Change listing data
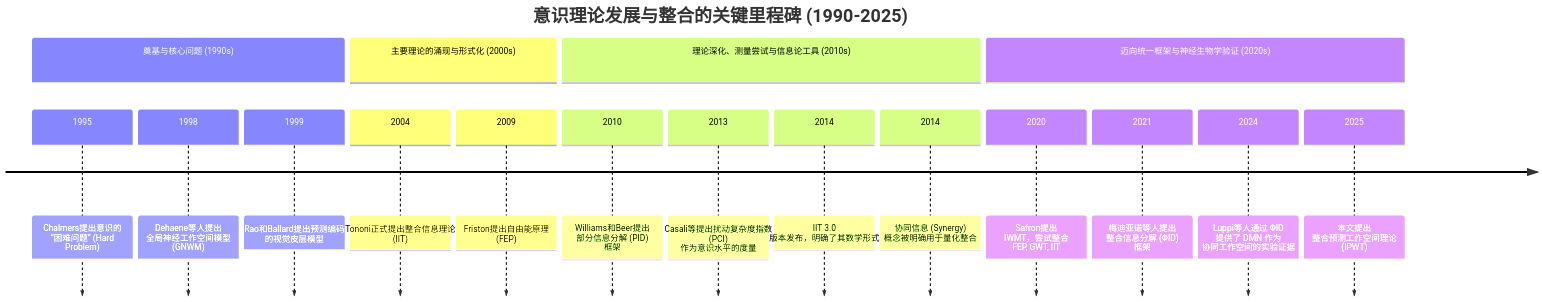
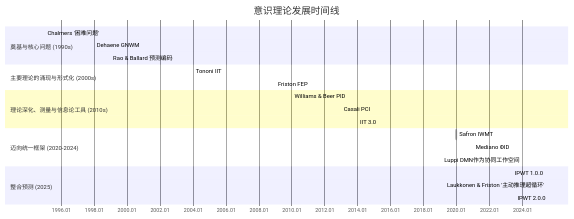
One commit to dmf-archive/IPWT changed the diagram in src/mermaid_timeline.md. Above: the diagram before and after it, drawn with Mermaid. The commit also changed 19 other files, not shown here.

````diff
--- a/src/mermaid_timeline.md
+++ b/src/mermaid_timeline.md
@@ -3,21 +1,30 @@
 ```mermaid
-timeline
-    title 意识理论发展与整合的关键里程碑 (1990-2025)
+gantt
+    title 意识理论发展时间线
+    dateFormat YYYY-MM
+    axisFormat %Y.%m
+  
     section 奠基与核心问题 (1990s)
-        1995 : Chalmers提出意识的<br>“困难问题” (Hard Problem)
-        1998 : Dehaene等人提出<br>全局神经工作空间模型 (GNWM)
-        1999 : Rao和Ballard提出预测编码<br>的视觉皮层模型
+    Chalmers '困难问题'           :done, 1995-01, 2d
+    Dehaene GNWM                   :done, 1998-01, 2d
+    Rao & Ballard 预测编码         :done, 1999-01, 2d
+
     section 主要理论的涌现与形式化 (2000s)
-        2004 : Tononi正式提出整合信息理论 (IIT)
-        2009 : Friston提出自由能原理 (FEP)
-    section 理论深化、测量尝试与信息论工具 (2010s)
-        2010 : Williams和Beer提出<br>部分信息分解 (PID) 框架
-        2013 : Casali等提出扰动复杂度指数 (PCI) 作为意识水平的度量
-        2014 : IIT 3.0 版本发布，明确了其数学形式
-        2014 : 协同信息 (Synergy) 概念被明确用于量化整合
-    section 迈向统一框架与神经生物学验证 (2020s)
-        2020 : Safron提出 IWMT，尝试整合 FEP, GWT, IIT
-        2021 : 梅迪亚诺等人提出<br>整合信息分解 (ΦID) 框架
-        2024 : Luppi等人通过 ΦID 提供了 DMN 作为<br>协同工作空间的实验证据
-        2025 : 本文提出<br>整合预测工作空间理论 (IPWT)
+    Tononi IIT                     :done, 2004-01, 2d
+    Friston FEP                    :done, 2009-01, 2d
+  
+    section 理论深化、测量与信息论工具 (2010s)
+    Williams & Beer PID            :done, 2010-01, 2d
+    Casali PCI                     :done, 2013-01, 2d
+    IIT 3.0                        :done, 2014-01, 2d
+
+    section 迈向统一框架 (2020-2024)
+    Safron IWMT                    :done, 2020-01, 2d
+    Mediano ΦID                    :done, 2021-01, 2d
+    Luppi DMN作为协同工作空间      :done, 2024-01, 2d
+
+    section 整合预测 (2025)
+    IPWT 1.0.0                     :crit, 2025-06, 2d
+    Laukkonen & Friston '主动推理超循环' :crit, 2025-07, 2d
+    IPWT 2.0.0                     :crit, 2025-08, 2d
 ```
````
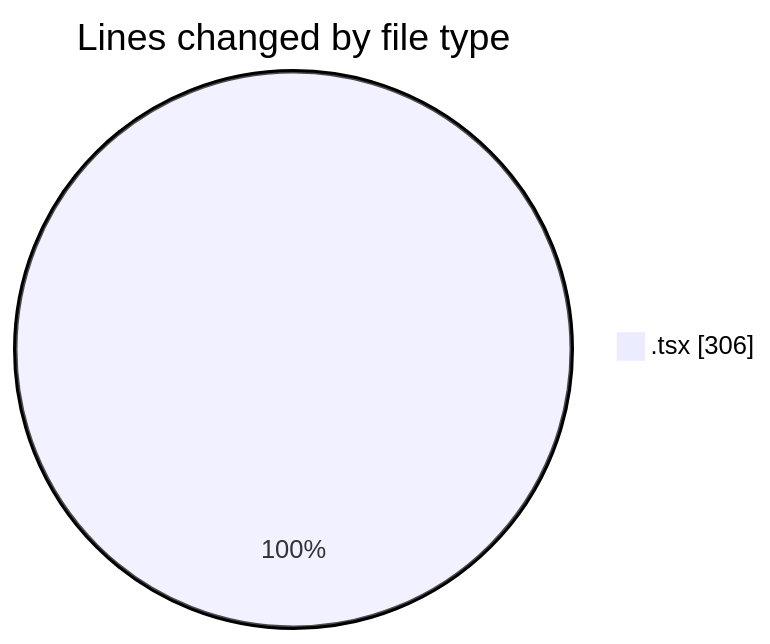
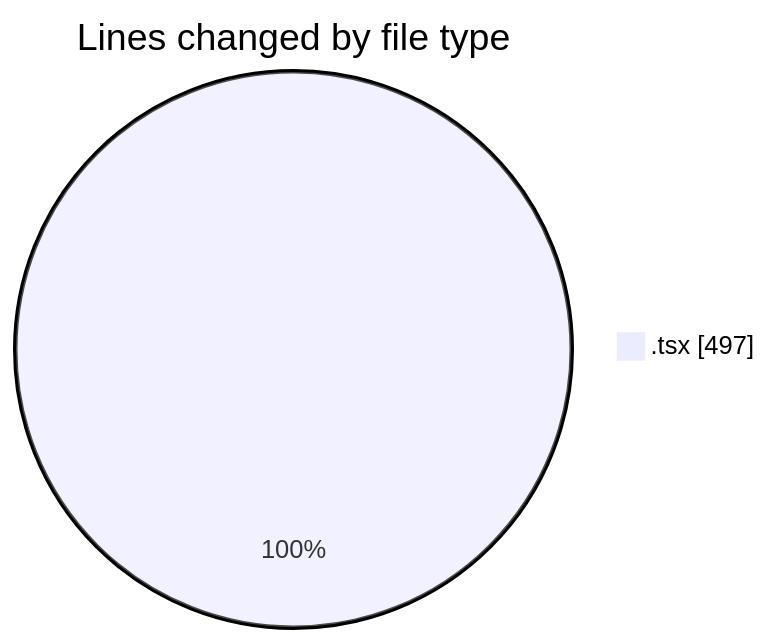
Before and after one commit to Ritupan-Deka/code-tracking: the first of 2 diagrams in 2025-10-19/scopecraft/README.md, drawn with Mermaid. The commit also changed other lines of this file and 1 other file, not shown here.

````diff
--- a/2025-10-19/scopecraft/README.md
+++ b/2025-10-19/scopecraft/README.md
@@ -23,5 +24,5 @@
 ```mermaid
 pie showData
 title Lines changed by file type
-".tsx" : 306
+".tsx" : 497
 ```
````
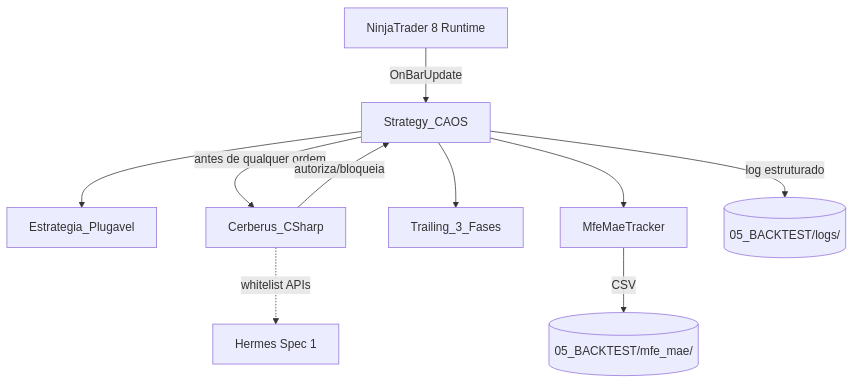
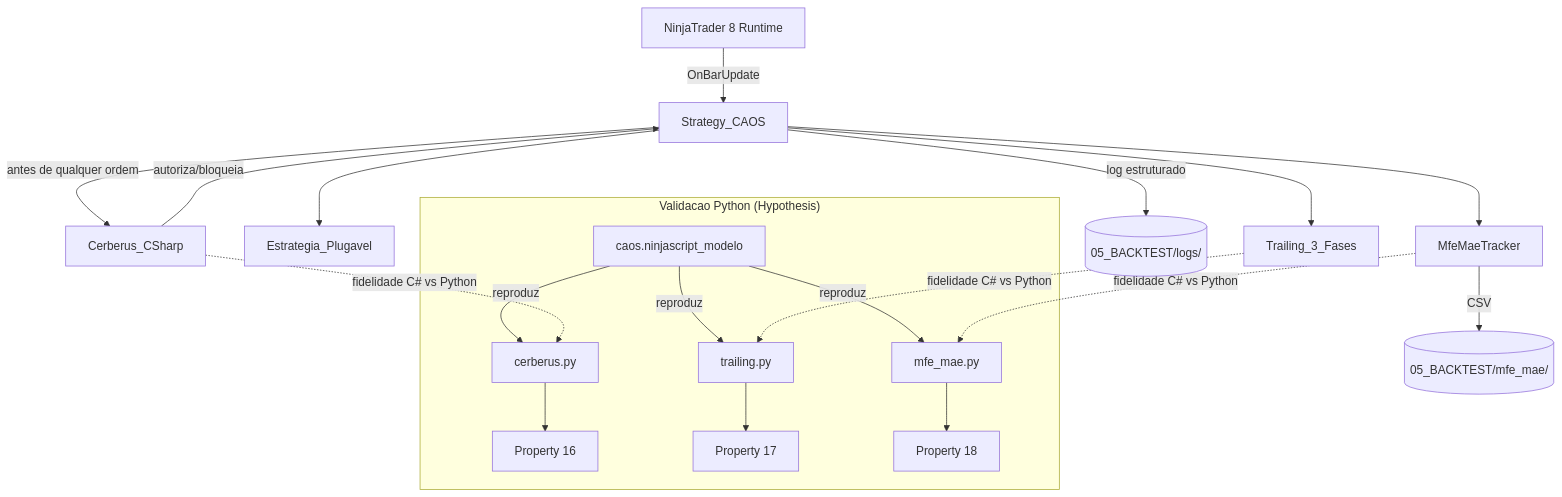
Before and after one commit to irwagner/Caos: the first of 2 diagrams in .kiro/specs/caos-ninjascript-nucleo/design.md, drawn with Mermaid. The commit also changed other lines of this file and 2 other files, not shown here.

First line of the commit message:
docs(spec-3): simplifica para fluxo NinjaScript Editor + Properties Python

````diff
--- a/.kiro/specs/caos-ninjascript-nucleo/design.md
+++ b/.kiro/specs/caos-ninjascript-nucleo/design.md
@@ -19,12 +23,25 @@
 ```mermaid
 graph TB
     NT8[NinjaTrader 8 Runtime] -->|OnBarUpdate| Strategy[Strategy_CAOS]
     Strategy --> Plugavel[Estrategia_Plugavel]
     Strategy -->|antes de qualquer ordem| Cerberus[Cerberus_CSharp]
     Cerberus -->|autoriza/bloqueia| Strategy
     Strategy --> Trailing[Trailing_3_Fases]
     Strategy --> MfeMae[MfeMaeTracker]
     MfeMae -->|CSV| Disco[(05_BACKTEST/mfe_mae/)]
     Strategy -->|log estruturado| Logs[(05_BACKTEST/logs/)]
-    Cerberus -.->|whitelist APIs| Hermes[Hermes Spec 1]
+
+    subgraph "Validacao Python (Hypothesis)"
+        ModeloPy[caos.ninjascript_modelo]
+        ModeloPy -->|reproduz| CerberusPy[cerberus.py]
+        ModeloPy -->|reproduz| TrailingPy[trailing.py]
+        ModeloPy -->|reproduz| MfeMaePy[mfe_mae.py]
+        CerberusPy --> P16[Property 16]
+        TrailingPy --> P17[Property 17]
+        MfeMaePy --> P18[Property 18]
+    end
+
+    Cerberus -.fidelidade C# vs Python.-> CerberusPy
+    Trailing -.fidelidade C# vs Python.-> TrailingPy
+    MfeMae -.fidelidade C# vs Python.-> MfeMaePy
 ```
````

- _What is required_:
Set down every entry exactly; omit the pictures.

- _Response below_:
One commit to dmf-archive/IPWT changed the diagram in src/mermaid_timeline.md. Above: the diagram before and after it, drawn with Mermaid. The commit also changed 19 other files, not shown here.

````diff
--- a/src/mermaid_timeline.md
+++ b/src/mermaid_timeline.md
@@ -3,21 +1,30 @@
 ```mermaid
-timeline
-    title 意识理论发展与整合的关键里程碑 (1990-2025)
+gantt
+    title 意识理论发展时间线
+    dateFormat YYYY-MM
+    axisFormat %Y.%m
+  
     section 奠基与核心问题 (1990s)
-        1995 : Chalmers提出意识的<br>“困难问题” (Hard Problem)
-        1998 : Dehaene等人提出<br>全局神经工作空间模型 (GNWM)
-        1999 : Rao和Ballard提出预测编码<br>的视觉皮层模型
+    Chalmers '困难问题'           :done, 1995-01, 2d
+    Dehaene GNWM                   :done, 1998-01, 2d
+    Rao & Ballard 预测编码         :done, 1999-01, 2d
+
     section 主要理论的涌现与形式化 (2000s)
-        2004 : Tononi正式提出整合信息理论 (IIT)
-        2009 : Friston提出自由能原理 (FEP)
-    section 理论深化、测量尝试与信息论工具 (2010s)
-        2010 : Williams和Beer提出<br>部分信息分解 (PID) 框架
-        2013 : Casali等提出扰动复杂度指数 (PCI) 作为意识水平的度量
-        2014 : IIT 3.0 版本发布，明确了其数学形式
-        2014 : 协同信息 (Synergy) 概念被明确用于量化整合
-    section 迈向统一框架与神经生物学验证 (2020s)
-        2020 : Safron提出 IWMT，尝试整合 FEP, GWT, IIT
-        2021 : 梅迪亚诺等人提出<br>整合信息分解 (ΦID) 框架
-        2024 : Luppi等人通过 ΦID 提供了 DMN 作为<br>协同工作空间的实验证据
-        2025 : 本文提出<br>整合预测工作空间理论 (IPWT)
+    Tononi IIT                     :done, 2004-01, 2d
+    Friston FEP                    :done, 2009-01, 2d
+  
+    section 理论深化、测量与信息论工具 (2010s)
+    Williams & Beer PID            :done, 2010-01, 2d
+    Casali PCI                     :done, 2013-01, 2d
+    IIT 3.0                        :done, 2014-01, 2d
+
+    section 迈向统一框架 (2020-2024)
+    Safron IWMT                    :done, 2020-01, 2d
+    Mediano ΦID                    :done, 2021-01, 2d
+    Luppi DMN作为协同工作空间      :done, 2024-01, 2d
+
+    section 整合预测 (2025)
+    IPWT 1.0.0                     :crit, 2025-06, 2d
+    Laukkonen & Friston '主动推理超循环' :crit, 2025-07, 2d
+    IPWT 2.0.0                     :crit, 2025-08, 2d
 ```
````
Before and after one commit to Ritupan-Deka/code-tracking: the first of 2 diagrams in 2025-10-19/scopecraft/README.md, drawn with Mermaid. The commit also changed other lines of this file and 1 other file, not shown here.

````diff
--- a/2025-10-19/scopecraft/README.md
+++ b/2025-10-19/scopecraft/README.md
@@ -23,5 +24,5 @@
 ```mermaid
 pie showData
 title Lines changed by file type
-".tsx" : 306
+".tsx" : 497
 ```
````
Before and after one commit to irwagner/Caos: the first of 2 diagrams in .kiro/specs/caos-ninjascript-nucleo/design.md, drawn with Mermaid. The commit also changed other lines of this file and 2 other files, not shown here.

First line of the commit message:
docs(spec-3): simplifica para fluxo NinjaScript Editor + Properties Python

````diff
--- a/.kiro/specs/caos-ninjascript-nucleo/design.md
+++ b/.kiro/specs/caos-ninjascript-nucleo/design.md
@@ -19,12 +23,25 @@
 ```mermaid
 graph TB
     NT8[NinjaTrader 8 Runtime] -->|OnBarUpdate| Strategy[Strategy_CAOS]
     Strategy --> Plugavel[Estrategia_Plugavel]
     Strategy -->|antes de qualquer ordem| Cerberus[Cerberus_CSharp]
     Cerberus -->|autoriza/bloqueia| Strategy
     Strategy --> Trailing[Trailing_3_Fases]
     Strategy --> MfeMae[MfeMaeTracker]
     MfeMae -->|CSV| Disco[(05_BACKTEST/mfe_mae/)]
     Strategy -->|log estruturado| Logs[(05_BACKTEST/logs/)]
-    Cerberus -.->|whitelist APIs| Hermes[Hermes Spec 1]
+
+    subgraph "Validacao Python (Hypothesis)"
+        ModeloPy[caos.ninjascript_modelo]
+        ModeloPy -->|reproduz| CerberusPy[cerberus.py]
+        ModeloPy -->|reproduz| TrailingPy[trailing.py]
+        ModeloPy -->|reproduz| MfeMaePy[mfe_mae.py]
+        CerberusPy --> P16[Property 16]
+        TrailingPy --> P17[Property 17]
+        MfeMaePy --> P18[Property 18]
+    end
+
+    Cerberus -.fidelidade C# vs Python.-> CerberusPy
+    Trailing -.fidelidade C# vs Python.-> TrailingPy
+    MfeMae -.fidelidade C# vs Python.-> MfeMaePy
 ```
````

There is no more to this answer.